Return all entries precisely as they stand, without the images.

─── Extracted data ───

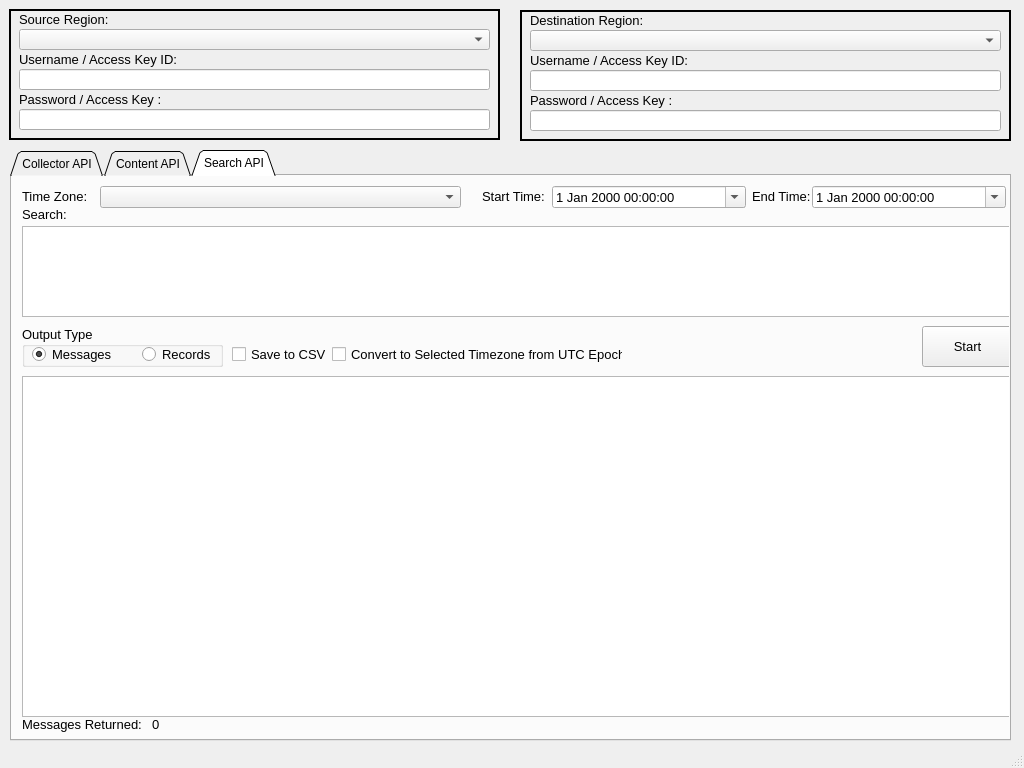
First picture: the form in data/sumotoolbox.ui, repository SumoLogic/sumologictoolbox, before the edit.
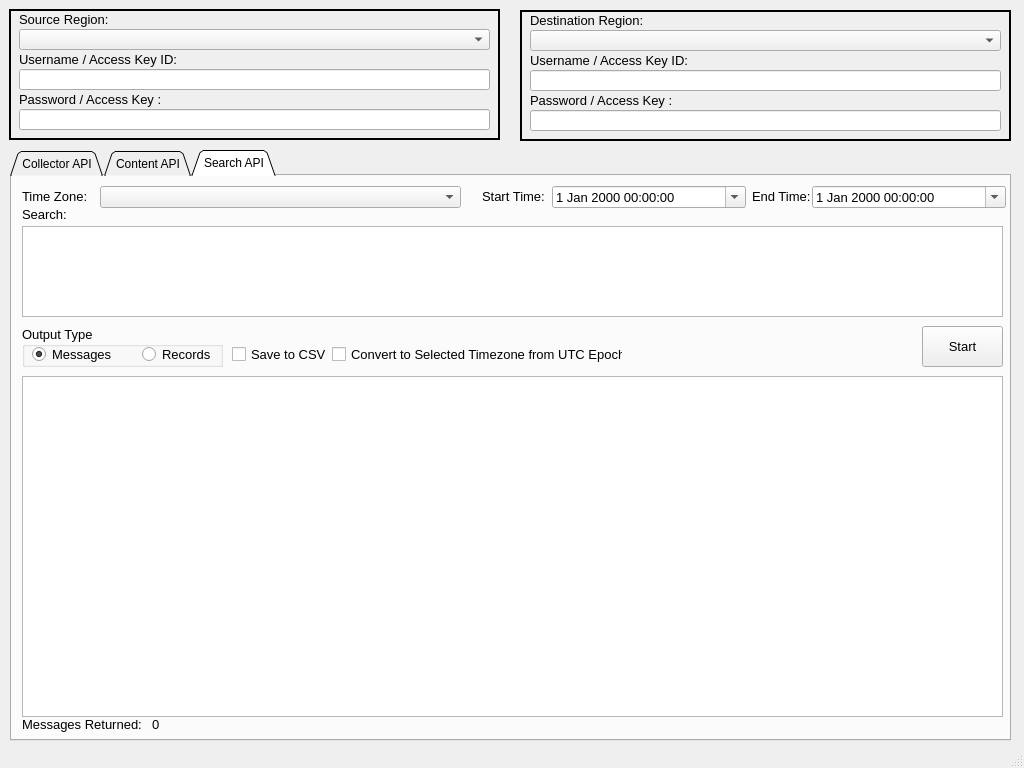
Second picture: the form after the edit. The open tabs and pages were chosen to show the change.

Commit message: Fixed Minor sizing issue in search tab

What changed in the file:
```diff
--- a/data/sumotoolbox.ui
+++ b/data/sumotoolbox.ui
@@ -428,7 +428,7 @@
        <rect>
         <x>910</x>
         <y>150</y>
-        <width>91</width>
+        <width>81</width>
         <height>41</height>
        </rect>
       </property>
@@ -447,7 +447,7 @@
        <rect>
         <x>10</x>
         <y>200</y>
-        <width>991</width>
+        <width>981</width>
         <height>341</height>
        </rect>
       </property>
@@ -493,7 +493,7 @@
        <rect>
         <x>10</x>
         <y>50</y>
-        <width>991</width>
+        <width>981</width>
         <height>91</height>
        </rect>
       </property>
```
Left out of the diff: 2 changed lines with no effect on the pictures.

───

(Answer to this exercise)
First picture: the form in data/sumotoolbox.ui, repository SumoLogic/sumologictoolbox, before the edit.
Second picture: the form after the edit. The open tabs and pages were chosen to show the change.

Commit message: Fixed Minor sizing issue in search tab

What changed in the file:
```diff
--- a/data/sumotoolbox.ui
+++ b/data/sumotoolbox.ui
@@ -428,7 +428,7 @@
        <rect>
         <x>910</x>
         <y>150</y>
-        <width>91</width>
+        <width>81</width>
         <height>41</height>
        </rect>
       </property>
@@ -447,7 +447,7 @@
        <rect>
         <x>10</x>
         <y>200</y>
-        <width>991</width>
+        <width>981</width>
         <height>341</height>
        </rect>
       </property>
@@ -493,7 +493,7 @@
        <rect>
         <x>10</x>
         <y>50</y>
-        <width>991</width>
+        <width>981</width>
         <height>91</height>
        </rect>
       </property>
```
Left out of the diff: 2 changed lines with no effect on the pictures.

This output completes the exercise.